The picture at the top is a pastel by Chantal Joffe, which has been much in my mind this week.
“The general de-temporalization leads to the disappearance of temporal sections and caesurae, the thresholds and transitions which create meaning. The feeling that time passes more quickly now than before is also due to the absence of a pronounced articulation of time. This feeling is intensified by the fact that events follow each other in quick succession without leaving lasting traces, without becoming experiences. Because of the missing gravitation, things are encountered only fleetingly. Nothing carries weight. Nothing is incisive, nothing final. There are no incisions. When it is no longer possible to decide what is of importance, then everything loses importance. Doe to the excessive number of possible connections, i.e. possible directions, things are rarely ever completed, Completion requires a structured, organic time. Within an open and endless process, by contrast, nothing is ever completed. Incompletion becomes a permanent condition.”
— Byung-Chul Han, The Scent of Time, (trans. Daniel Steuer)
“Promising, commitment and fidelity, for instance, are genuinely temporal practices. They bind the future by continuing the present into the future and linking the two, thus creating a temporal continuity that has a stabilising effect. This continuity protects the future against the violence of non-time. Where the practice of long-term commitment (which is also a form of conclusion) gives way to increasing short-termism, non-timeliness also increases, and is reflected at the psychological level in the form of anxiety and restlessness. Growing discontinuity, the atomisation of time, destroys the experience of continuity. The world becomes non-timely.”

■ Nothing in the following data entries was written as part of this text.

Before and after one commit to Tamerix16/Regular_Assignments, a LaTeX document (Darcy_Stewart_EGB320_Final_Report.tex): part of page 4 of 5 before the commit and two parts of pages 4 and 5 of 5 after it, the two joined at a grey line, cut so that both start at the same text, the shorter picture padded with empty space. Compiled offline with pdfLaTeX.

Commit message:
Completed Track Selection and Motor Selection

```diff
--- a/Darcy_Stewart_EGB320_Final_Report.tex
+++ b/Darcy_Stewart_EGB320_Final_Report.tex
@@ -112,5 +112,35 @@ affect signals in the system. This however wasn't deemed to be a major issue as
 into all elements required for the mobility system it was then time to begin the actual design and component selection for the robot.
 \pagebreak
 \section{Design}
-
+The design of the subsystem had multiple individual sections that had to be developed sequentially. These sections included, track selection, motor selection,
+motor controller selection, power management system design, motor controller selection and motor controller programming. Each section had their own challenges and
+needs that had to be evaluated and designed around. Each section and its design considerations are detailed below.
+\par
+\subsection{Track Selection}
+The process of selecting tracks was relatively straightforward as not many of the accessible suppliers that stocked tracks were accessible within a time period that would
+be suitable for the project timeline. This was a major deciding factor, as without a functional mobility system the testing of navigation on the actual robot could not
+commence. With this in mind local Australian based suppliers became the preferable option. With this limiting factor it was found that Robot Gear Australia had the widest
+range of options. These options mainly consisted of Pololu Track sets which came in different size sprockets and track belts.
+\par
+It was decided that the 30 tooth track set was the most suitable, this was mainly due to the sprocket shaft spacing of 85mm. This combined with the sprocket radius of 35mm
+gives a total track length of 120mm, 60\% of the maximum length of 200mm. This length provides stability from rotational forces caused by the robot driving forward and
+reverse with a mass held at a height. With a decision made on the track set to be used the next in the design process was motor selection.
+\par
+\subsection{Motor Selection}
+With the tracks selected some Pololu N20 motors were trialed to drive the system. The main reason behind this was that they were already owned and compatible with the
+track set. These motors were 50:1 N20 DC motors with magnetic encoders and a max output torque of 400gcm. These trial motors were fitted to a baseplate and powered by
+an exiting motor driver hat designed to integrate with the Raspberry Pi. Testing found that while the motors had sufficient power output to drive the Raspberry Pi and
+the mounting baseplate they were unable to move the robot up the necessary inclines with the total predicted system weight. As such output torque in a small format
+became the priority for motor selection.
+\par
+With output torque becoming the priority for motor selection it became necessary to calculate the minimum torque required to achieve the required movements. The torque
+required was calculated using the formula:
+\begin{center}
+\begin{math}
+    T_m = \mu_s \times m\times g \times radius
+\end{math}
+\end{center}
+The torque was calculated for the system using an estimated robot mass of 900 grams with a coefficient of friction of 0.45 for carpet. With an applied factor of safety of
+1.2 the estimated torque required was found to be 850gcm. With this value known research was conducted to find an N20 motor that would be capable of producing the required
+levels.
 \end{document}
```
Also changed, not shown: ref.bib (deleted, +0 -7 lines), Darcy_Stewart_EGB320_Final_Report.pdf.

Byung-Chul Han, Non-Time, from The scent of time (trans. Daniel Steuer)